Werner Hoyer pointed out that there is still apprehension and doubt about the transition to green energy instead of fossil fuels. He warned that investment in fossil fuels is no long-term investment anymore. This kind of Investment can only lead to harm, and this trend cannot be reversed in the next 15 years. Thus, he considered that it would be irresponsible to continue to invest in fossil fuels as a European bank.
The EIB and the UK will also go separate paths after the Brexit. UK money will gradually go back to the country and UK representatives within the EIB will be exchanged.
Other questions were about the preparation towards China’s non-sustainable investments in Africa and South America, obstacles the EIB faces, how long it will take to retrain non-workers into digital workers, worries about hydrogen energy and housing and the public market and its impact on emissions.
Werner Hoyer explained that the Chinese have flooded Africa and South America. However he says a growing trend of African investment reconsidering and rejecting Chinese projects as many are not durable and need to be rebuild after five years. The EIB needs to be present and help the African leaders to secure the future. He added that the investment in sustainable housing is one of the biggest projects to reduce emissions, therefore the EIB will increasingly invest in this field and go beyond European borders.
Finally, Hoyer addressed the concerns about the use of non-green hydrogen in the future to reach the EU’s climate goals. Hydrogen energy is currently seen as the top alternative to the use of fossil fuel but it needs to be guaranteed that its production does not cause carbon itself.
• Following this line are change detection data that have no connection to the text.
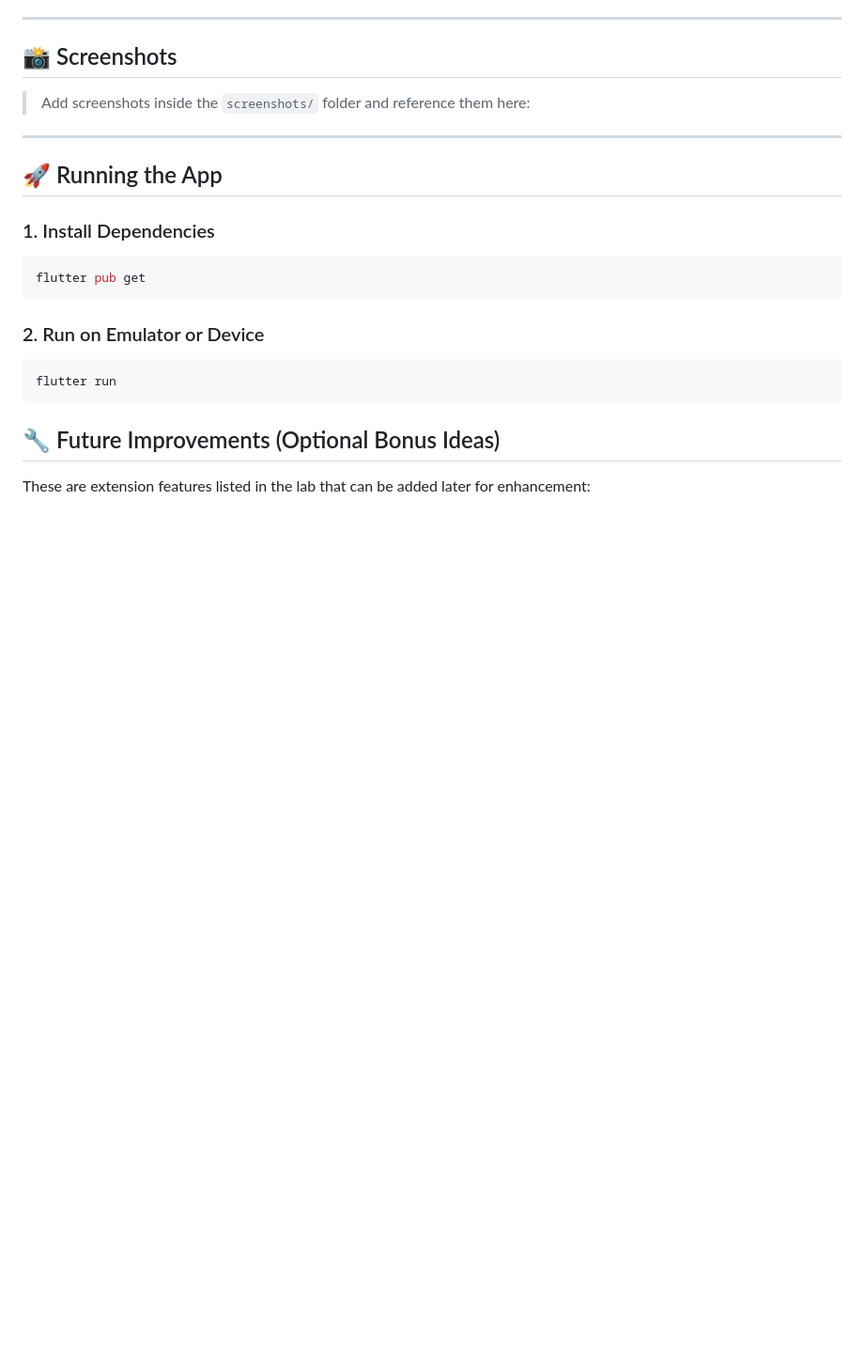
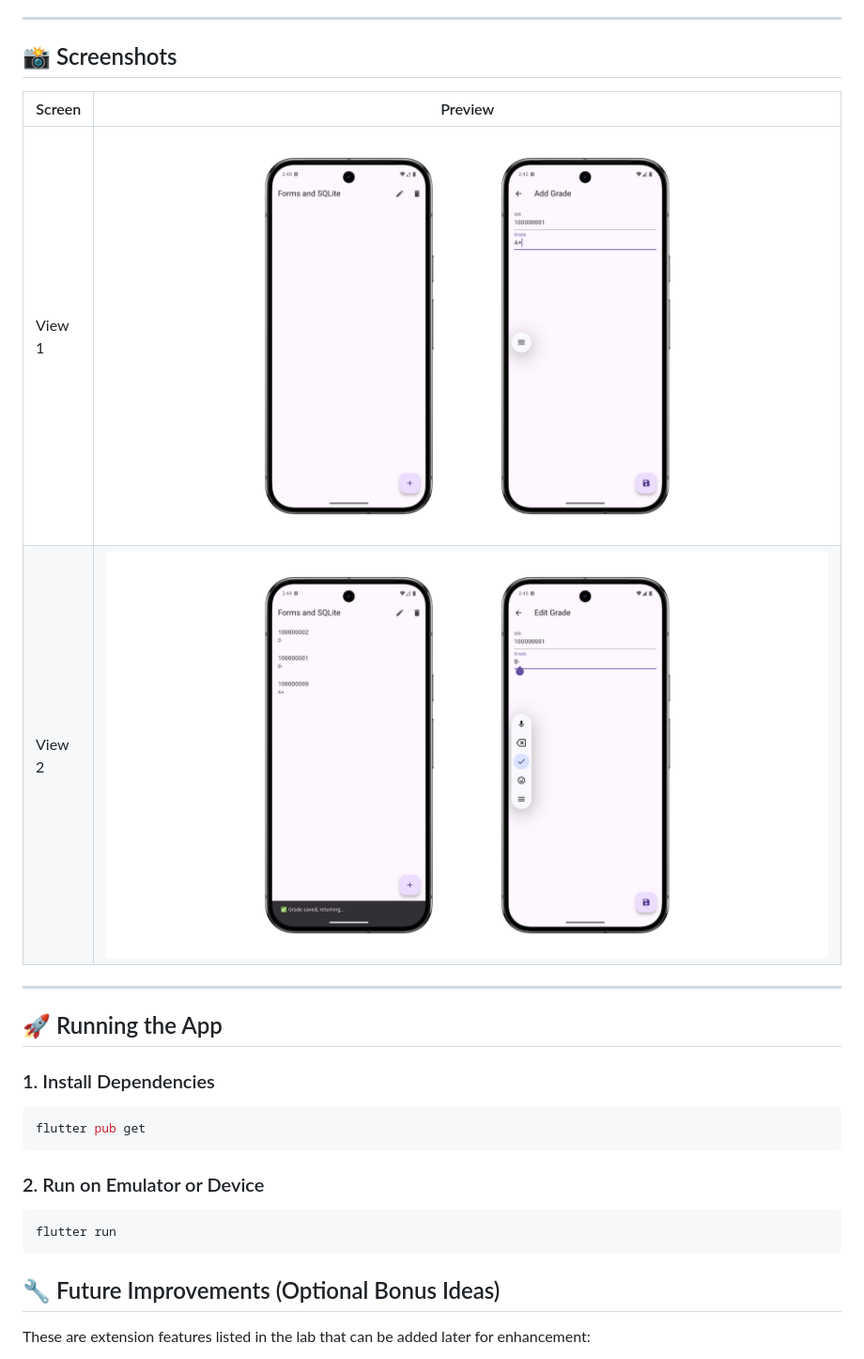
Before and after one commit to cafakleinn/grade-entry-flutter-app, a Markdown page: README.md, the part around the change. Shown: that part at 94% size. GitHub-like rendering; pictures changed too: assets/images/img1.png (added), assets/images/img2.png (added); blank space fills up the shorter version.

Commit message:
Add screenshots of runtime

```diff
--- a/README.md
+++ b/README.md
@@ -48,8 +48,10 @@ grade-entry-flutter-app/
 
 ## 📸 Screenshots
 
-> Add screenshots inside the `screenshots/` folder and reference them here:
-
+| Screen | Preview |
+|--------|---------|
+| View 1 | ![List screen](assets/images/img1.png) |
+| View 2 | ![Grade form](assets/images/img2.png) |
 
 ---
 
```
That is why Hoyer explained, that it is with high demand that the EIB will only invest in hydrogen if it is green hydrogen. He himself is doing full research for every possibility concerning hydrogen energy because he does not believe that a focus on one energy will be sustainable for Europe’s future – technology should be open to benefit society.
The discussion ended on Hoyer’s last note that when different work cultures or institutions work together, it can be difficult. However, the interinstitutional cooperation between the EIB and the European shows that as when there is a constructive political dialogue that eventually translates in guidance on strategic issues and policy, Europe will be able to prevail challenging times.